Patel has been sharing the stories of people he meets in their own words.
Some stories are about solidarity.
Some are about overcoming personal demons.
Some are about hidden talents.
And some are about bygone dreams.
But not everyone on Nairobi's streets has energy left for talent or dreams.
This man told Patel that he saves up small change until he has enough money to rent a handcart. Then he collects hundreds of plastic bottles from the trash and sells them, for cents per kilo, to buy food.
"The homeless are the least common denominator in Kenya because they're not the people who vote, so politicians don’t give a shit about them.

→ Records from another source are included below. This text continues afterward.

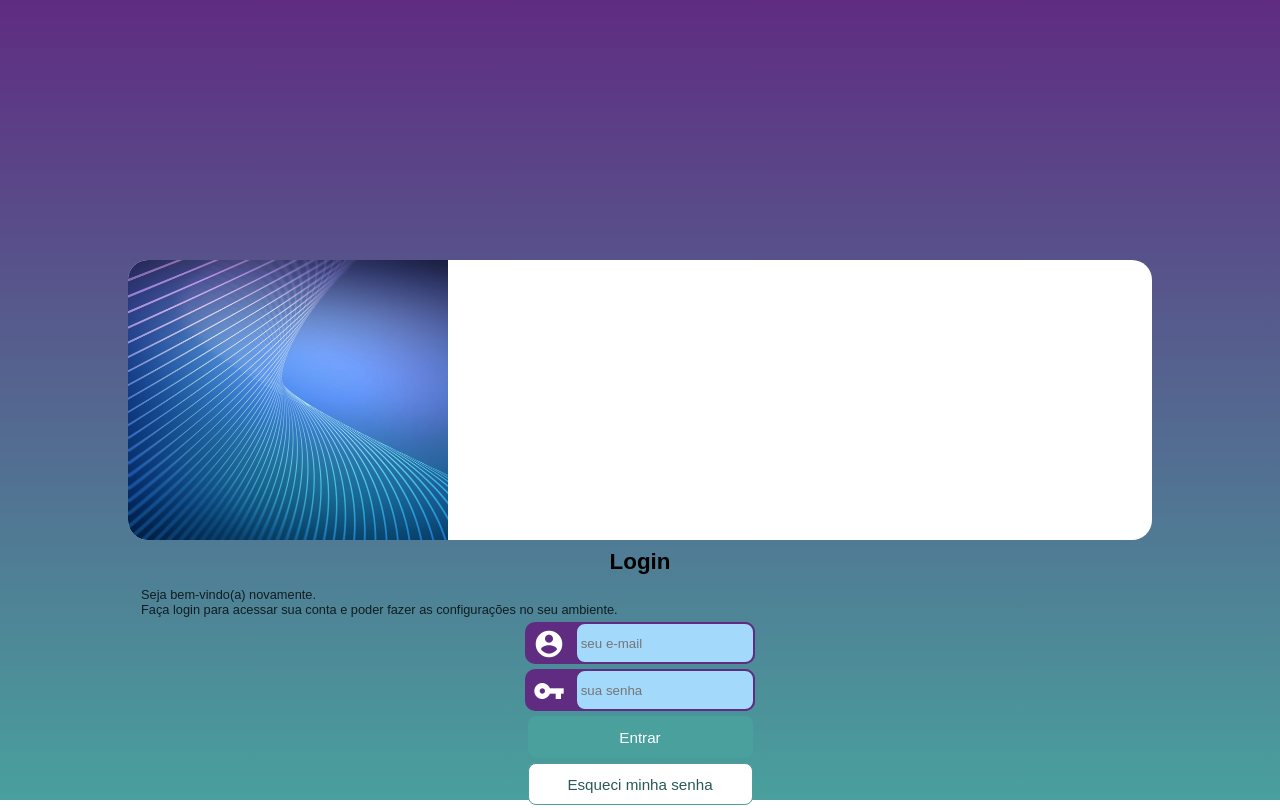
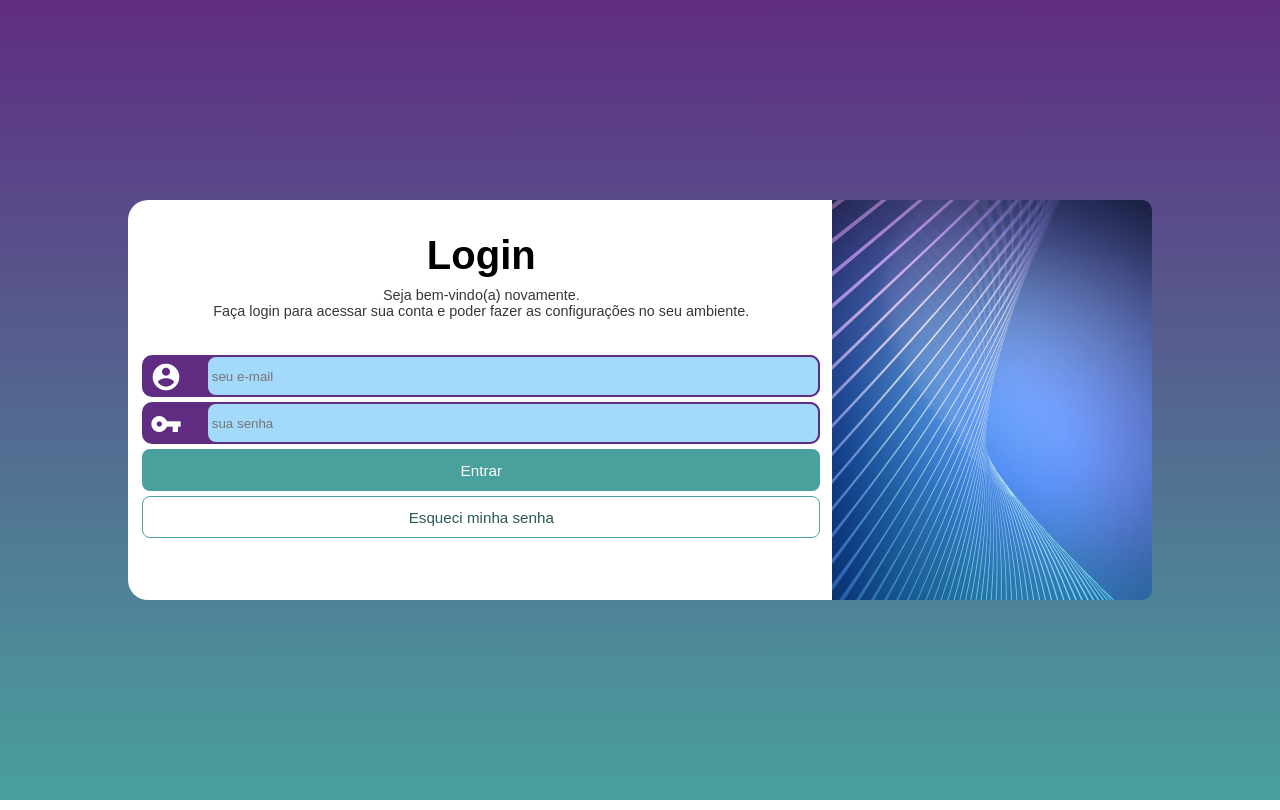
Before and after one commit to TacioSoares/projeto-login, a plain HTML site: page index.html in a window 1280 px wide. Drawn offline with Linux system fonts and the light colour scheme.

Commit message:
projeto pronto?

```diff
--- a/estilos/media-query.css
+++ b/estilos/media-query.css
@@ -11,18 +11,122 @@
         width: 100vw;
     }
     section {
+        position: relative;
+        display: inline-block;
         width: 80vw;
         height: 280px;
+        margin: 0px;
+        transition: width 0.3s;
     }
     div#imagem {
-        display: inline-block;
+        width: 20vw;
+        height: 280px;
+        margin: 0px;
+        background: #5f2c82 url('../imagens/pexels-sean-whang-804269.jpg') no-repeat;
+        background-size: cover;
+        background-position: top center;
+        border-radius: 20px 0px 0px 20px;
+        transition: width 0.3s;
     }
-    #imagem > img {
-        width: 25vw;
-        height: 280px;
-        border-radius: 20px 0px 0px 20px;
+    div#imagem > img {
+        display: none;
     }
-    div#mensagem > {
-        display: inline-block;
+    div#mensagem {
+        position: absolute;
+        top: -5%;
+        width: 60vw;
+        display: block;
+        float: right;
+        text-align: center;
+        transition: width 0.3s;
+    }
+    form {
+        position: absolute;
+        top: 30%;
+        width: 60vw;
+        display: block;
+        transition: width 0.3s;
+    }
+    #info {
+        position: absolute;
+        width: 60vw;
+        height: 250px;
+        top: 5%;
+        left: 25%;
+        display: block;
+        transition: width 0.3s;
+    }
+    div#usuario {
+        width: 59vw;
+        transition: width 0.3s;
+    }
+    input#iemail {
+        width: 53vw;
+        transition: width 0.3s;
+    }
+    input#isenha {
+        width: 53vw;
+        transition: width 0.3s;
+    }
+    div#senha {
+        width: 59vw;
+        transition: width 0.3s;
+    }
+    input#ientrar {
+        width: 59vw;
+        transition: width 0.3s;
+    }
+    input#iesqueci {
+        width: 59vw;
+        transition: width 0.3s;
     }
 }
+@media screen and (min-width: 992px) {
+    section {
+        height: 400px;
+    }
+    div#imagem {
+        float: right;
+        width: 25vw;
+        border-radius: 0px 10px 10px 0px;
+        height: 400px;
+    }
+    #info {
+        top: 10%;
+        left: -3%;
+    }
+    #mensagem > h1{
+        font-size: 2.5em;
+    }
+    #mensagem > p {
+        padding: 5px;
+        font-size: 0.9em;
+    }
+    div#usuario {
+        margin-top: 40px;
+        width: 53vw;
+        transition: width 0.3s;
+    }
+    input#iemail {
+        width: 48vw;
+        transition: width 0.3s;
+    }
+    input#isenha {
+        width: 48vw;
+        transition: width 0.3s;
+    }
+    div#senha {
+        width: 53vw;
+        transition: width 0.3s;
+    }
+    input#ientrar {
+        width: 53vw;
+        transition: width 0.3s;
+    }
+    input#iesqueci {
+        width: 53vw;
+        transition: width 0.3s;
+    }
+
+
+}
--- a/estilos/style.css
+++ b/estilos/style.css
@@ -10,6 +10,11 @@
     margin: 0px;
     padding: 0px;
     box-sizing: border-box;
+}
+body {
+    display: flex;
+    justify-content: center; /* alinha horizontalmente */
+    align-items: center; /* alinha verticalmente */
 }
 main {
     background-color: #5f2c82;
@@ -128,5 +133,5 @@ div#botoes {
     background-color: #377976 ;
 }
 #iesqueci:hover {
-    background-color: lightblue;
+    background-color: #49a09d;
 }
--- a/index.html
+++ b/index.html
@@ -20,6 +20,7 @@
             <div id="imagem">
                 <img src="imagens/pexels-sean-whang-804269.jpg" alt="Foto login">
             </div>
+            <div id="info">
                 <div id="mensagem">
                     <h1>Login</h1>
                     <p>
@@ -34,7 +35,7 @@
                                     account_circle
                                 </span>
                             </label>
-                        <span id="usu"><input type="email" name="email" id="iemail" placeholder=" seu e-mail"></span>
+                            <span id="usu"><input type="email" name="email" id="iemail" placeholder=" seu e-mail" required></span>
                         </p>
                     </div>
                         <div id="senha">
@@ -44,7 +45,7 @@
                                         vpn_key
                                     </span>
                                 </label>
-                            <input type="password" name="senha" id="isenha" placeholder=" sua senha">
+                                <input type="password" name="senha" id="isenha" placeholder=" sua senha" required minlength="8">
                             </p>
                         </div>
                         <div id="botoes">
@@ -52,10 +53,11 @@
                                 <a href="#"><input type="submit" value="Entrar" id="ientrar"></a>
                             </p>
                             <p>
-                            <a href="#"><input type="button" value="Esqueci minha senha" id="iesqueci"></a>
+                                <a href="#"><input type="button" value="Esqueci minha senha" id="iesqueci" ></a>
                             </p>
                         </div>
                 </form>
+            </div>
         </section>
     </main>
 </body>
```
Lines whose indentation alone changed are shown as unchanged.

They’re ignored completely by the government," Patel says.
But helping doesn't always bring a happy ending, as Patel recently learned from a group effort to help Daniel.
After Patel began posting about Daniel, a donor funded a modest apartment for him.

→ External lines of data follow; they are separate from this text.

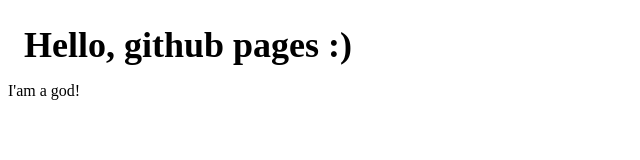
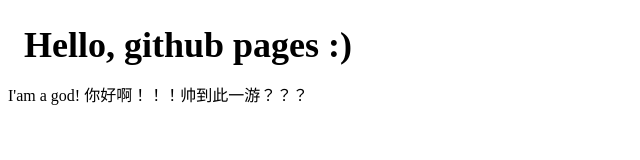
Before and after one commit to AI-ANAN/github-ONE, a plain HTML site: page index.html in a window 1280 px wide. Shown: the whole page, without its empty margins (0-640 px from the left). Drawn offline with Linux system fonts and the light colour scheme.

Commit message:
Update index.html

```diff
--- a/index.html
+++ b/index.html
@@ -16,6 +16,7 @@
 
     <div>
         I'am a god!
+        你好啊！！！帅到此一游？？？
     </div>
 
 </body>
```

Some of Homeless of Nairobi's Facebook followers became Daniel's friends, too.
They visited him in his new home. One gave him new shoes.
For a while, Daniel's new situation was working out great.
But after a few months, things changed. No one's quite sure what, exactly, because Daniel disappeared. He left his new home and Patel hasn't heard from him.
"We learned a lot from that experience. We told him, 'If you want to leave, leave.' You cannot force a grown man to do something the doesn't want to. Maybe his missed his friends." They wouldn't visit, Patel said. "He was scared and skeptical."
"So many people have come before you. They've come with their cameras and their friends and say they will change things. So many people want to help." Patel says he's trying to find the best ways to make good on those intentions.
Jina Moore is the global women's rights correspondent for BuzzFeed News and is based in Berlin.